1. What format does the programmable Turing machine expect for its programs?
2. The programmable Turing machine only runs 5-state 2-color programs. Can it be extended to handle other cases?
3. What exactly went wrong with the “mass production” strategy? Could it be salvaged into something workable?
4. Why did the “mass production” strategy make the author’s laptop so hot?
5. Is it ethical to write nonstandard C?
6. Why doesn’t standard C permit putting labels into variables?

# Programming Exercises

1. Implement `1RB 1LC 1RC 1RB 1RD 0LE 1LA 1LD 1RH 0LA` directly (that is, without any mediating structure) in Scheme.
2. Implement the programmable Turing machine in Scheme.
3. Implement a Turing machine simulator in Python that is faster than the author’s.

# Footnotes
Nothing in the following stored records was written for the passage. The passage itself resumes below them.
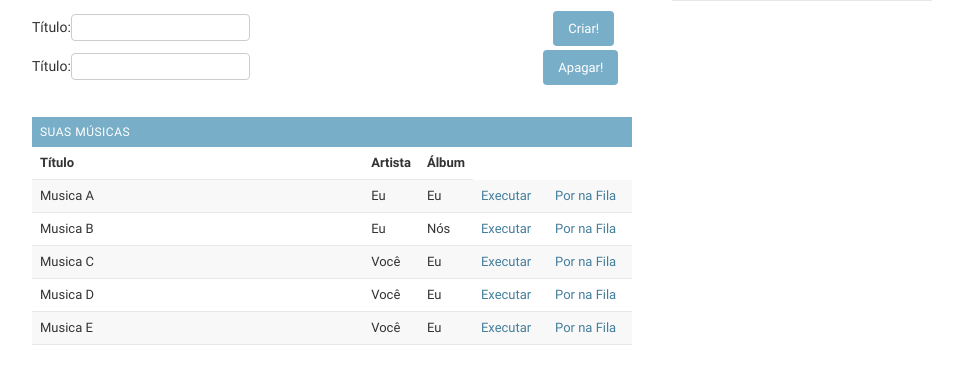
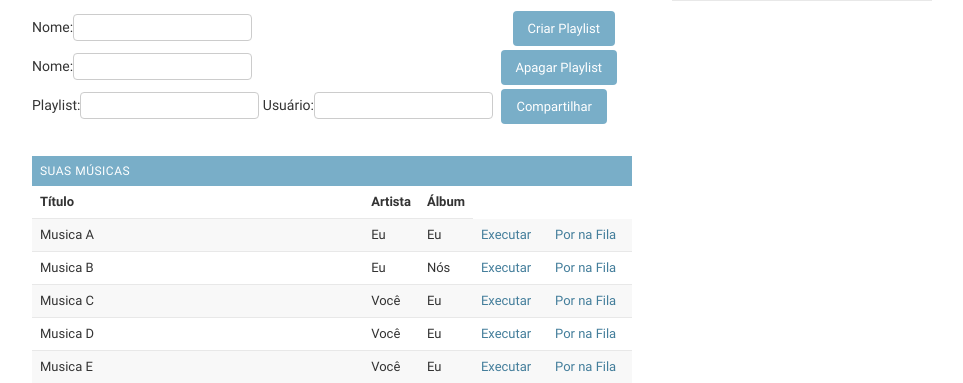
Before and after one commit to bvm810/Sistemas-Operacionais, a Django app: page /autofalante/home/ in a window 1280 px wide. Shown: the part 1011-1394 px from the top of the page, without its empty margins (8-971 px from the left). Before the commit the page ends 1356 px from the top, so only its background shows below. Run offline with Django 3.2, Linux system fonts and the light colour scheme; a user stored in the database is signed in; data comes from the database, SQL or seed files in the repository; both versions use the stored data as it was after the commit.

Commit message:
Adicionado compartilhamento de playlist

```diff
--- a/autofalante/forms.py
+++ b/autofalante/forms.py
@@ -4,7 +4,7 @@ from .models import Playlist, Musica, Listener
 from django.contrib.auth.models import User
 
 class PlaylistCreationForm(forms.Form):
-	playlist_name = forms.CharField(label = 'Título', max_length = 200)
+	playlist_name = forms.CharField(label = 'Nome', max_length = 200)
 
 	def clean_playlist_name(self):
 		data = self.cleaned_data['playlist_name']
@@ -16,7 +16,7 @@ class PlaylistCreationForm(forms.Form):
 
 
 class PlaylistDeletionForm(forms.Form):
-	playlist_name = forms.CharField(label = 'Título', max_length = 200)
+	playlist_name = forms.CharField(label = 'Nome', max_length = 200)
 	username = forms.CharField(max_length = 200, widget = forms.HiddenInput())
 
 	def __init__(self, *args, **kwargs):
@@ -27,12 +27,35 @@ class PlaylistDeletionForm(forms.Form):
 	def clean_playlist_name(self):
 		data = self.cleaned_data['playlist_name']
 		user = self.fields['username'].initial
-		print(user)
-
-		if (Playlist.objects.filter(playlist_title = data).count()==0):
-			raise ValidationError('Playlist inexistente')
 
 		if(User.objects.get(username = user).listener.playlists.filter(playlist_title = data).count()==0):
-			raise ValidationError('Playlist não pertence ao usuário')
+			raise ValidationError('Playlist inexistente ou não pertence ao usuário')
 
 		return data
+
+class PlaylistSharingForm(forms.Form):
+	playlist_name = forms.CharField(label = 'Playlist', max_length = 200)
+	shared_user = forms.CharField(label = 'Usuário', max_length = 200)
+	original_user = forms.CharField(max_length = 200, widget = forms.HiddenInput())
+
+	def __init__(self, *args, **kwargs):
+		self.request = kwargs.pop("request")
+		super(PlaylistSharingForm, self).__init__(*args,**kwargs)
+		self.fields['original_user'].initial = self.request.user.username
+
+	def clean_shared_user(self):
+		data = self.cleaned_data['shared_user']
+
+		if(User.objects.filter(username = data).count()==0):
+			raise ValidationError('Usuário inexistente')
+
+		return data
+
+	def clean_playlist_name(self):
+		data = self.cleaned_data['playlist_name']
+		user = self.fields['original_user'].initial
+
+		if(User.objects.get(username = user).listener.playlists.filter(playlist_title = data).count()==0):
+			raise ValidationError('Playlist inexistente ou não pertence ao usuário')
+
+		return data
--- a/autofalante/templates/autofalante/home.html
+++ b/autofalante/templates/autofalante/home.html
@@ -40,12 +40,17 @@
 	<form method="post">
   		{% csrf_token %}
   		{{ creation_form }}
-  		<input style="margin-left:300px;" type="submit" name="create" value="Criar!"/>
+  		<input style="margin-left:257px;" type="submit" name="create" value="Criar Playlist"/>
 	</form>
 	<form method="post">
   		{% csrf_token %}
   		{{ deletion_form }}
-  		<input style="margin-left:290px;" type="submit" name="delete" value="Apagar!"/>
+  		<input style="margin-left:245px;" type="submit" name="delete" value="Apagar Playlist"/>
+	</form>
+	<form method="post">
+  		{% csrf_token %}
+  		{{ sharing_form }}
+  		<input style="margin-left:5px;" type="submit" name="share" value="Compartilhar"/>
 	</form>
 </div>
 
--- a/autofalante/views.py
+++ b/autofalante/views.py
@@ -9,7 +9,7 @@ from django.template import loader
 from django.core.exceptions import ValidationError
 from django.contrib.auth.models import User
 from .models import Playlist, Musica, Listener
-from .forms import PlaylistCreationForm, PlaylistDeletionForm
+from .forms import PlaylistCreationForm, PlaylistDeletionForm, PlaylistSharingForm
 
 COMMANDS_PLAYLIST_ID = 6
 ALL_SONGS_PLAYLIST_ID = 1
@@ -33,6 +33,7 @@ def home(request):
     if (request.method == 'POST' and 'create' in request.POST):
         creation_form = PlaylistCreationForm(request.POST)
         deletion_form = PlaylistDeletionForm(request = request)
+        sharing_form = PlaylistSharingForm(request = request)
         if (creation_form.is_valid()):
             new_playlist = Playlist(
                 playlist_title = creation_form.cleaned_data['playlist_name'],
@@ -44,19 +45,31 @@ def home(request):
     elif(request.method == 'POST' and 'delete' in request.POST):
         deletion_form = PlaylistDeletionForm(data = request.POST, request = request)
         creation_form = PlaylistCreationForm()
-        if (deletion_form.is_valid() and owned_playlists.filter(playlist_title = deletion_form.cleaned_data['playlist_name']).count()!= 0):
+        sharing_form = PlaylistSharingForm(request = request)
+        if (deletion_form.is_valid()):
             deleted_playlist = Playlist.objects.get(playlist_title = deletion_form.cleaned_data['playlist_name'])
             deleted_playlist.delete()
             deletion_form = PlaylistDeletionForm(request = request)
+    elif(request.method == 'POST' and 'share' in request.POST):
+        deletion_form = PlaylistDeletionForm(request = request)
+        creation_form = PlaylistCreationForm()
+        sharing_form = PlaylistSharingForm(data = request.POST, request = request)
+        if(sharing_form.is_valid()):
+            shared_playlist = Playlist.objects.get(playlist_title = sharing_form.cleaned_data['playlist_name'])
+            shared_user = User.objects.get(username = sharing_form.cleaned_data['shared_user'])
+            shared_user.listener.playlists.add(shared_playlist)
+            sharing_form = PlaylistSharingForm(request = request)
     else:
         creation_form = PlaylistCreationForm()
         deletion_form = PlaylistDeletionForm(request = request)
+        sharing_form = PlaylistSharingForm(request = request)
     template = loader.get_template('autofalante/home.html')
     context = {
         'owned_playlists': owned_playlists,
         'songs': songs,
         'creation_form': creation_form,
         'deletion_form': deletion_form,
+        'sharing_form': sharing_form,
     }
     return render(request,'autofalante/home.html',context)
 
```
Also changed, not shown: db.sqlite3.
1 Martin Davis put it this way:

Before Turing the general supposition was that in dealing with such machines the three categories, machine, program, and data, were entirely separate entities. The machine was a physical object; today we would call it hardware. The program was the plan for doing a computation, perhaps embodied in punched cards or connections of cables in a plugboard. Finally, the data was the numerical input. Turing’s universal machine showed that the distinctness of these three categories is an illusion. A Turing machine is initially envisioned as a machine with mechanical parts, hardware. But its code on the tape of the universal machine functions as a program, detailing the instructions to the universal machine needed for the appropriate computation to be carried out. Finally, the universal machine in its step-by-step actions sees the digits of a machine code as just more data to be worked on. This fluidity among these three concepts is fundamental to contemporary computer practice.

2 In particular, there are the so-called “4-tuple” and “5-tuple” definitions. The 5-tuple definition is the standard for the Busy Beaver competition, and it’s what is used in this post.

3 Of course, a Python program is run by an interpreter, so a simulator written in Python is a program that runs a program that runs a program. The same goes for any “interpreted language”.

4 This reason will only be compelling to you if you are some kind of hippie weirdo, like me.

5 If anyone has a general-purpose Turing machine simulator written in Python that can do better, I would love to see it.

7 In standard C, this same logic could be expressed with a `switch` statement, but that is a little too close to the mediative simulation approach for my taste. It’s also slower.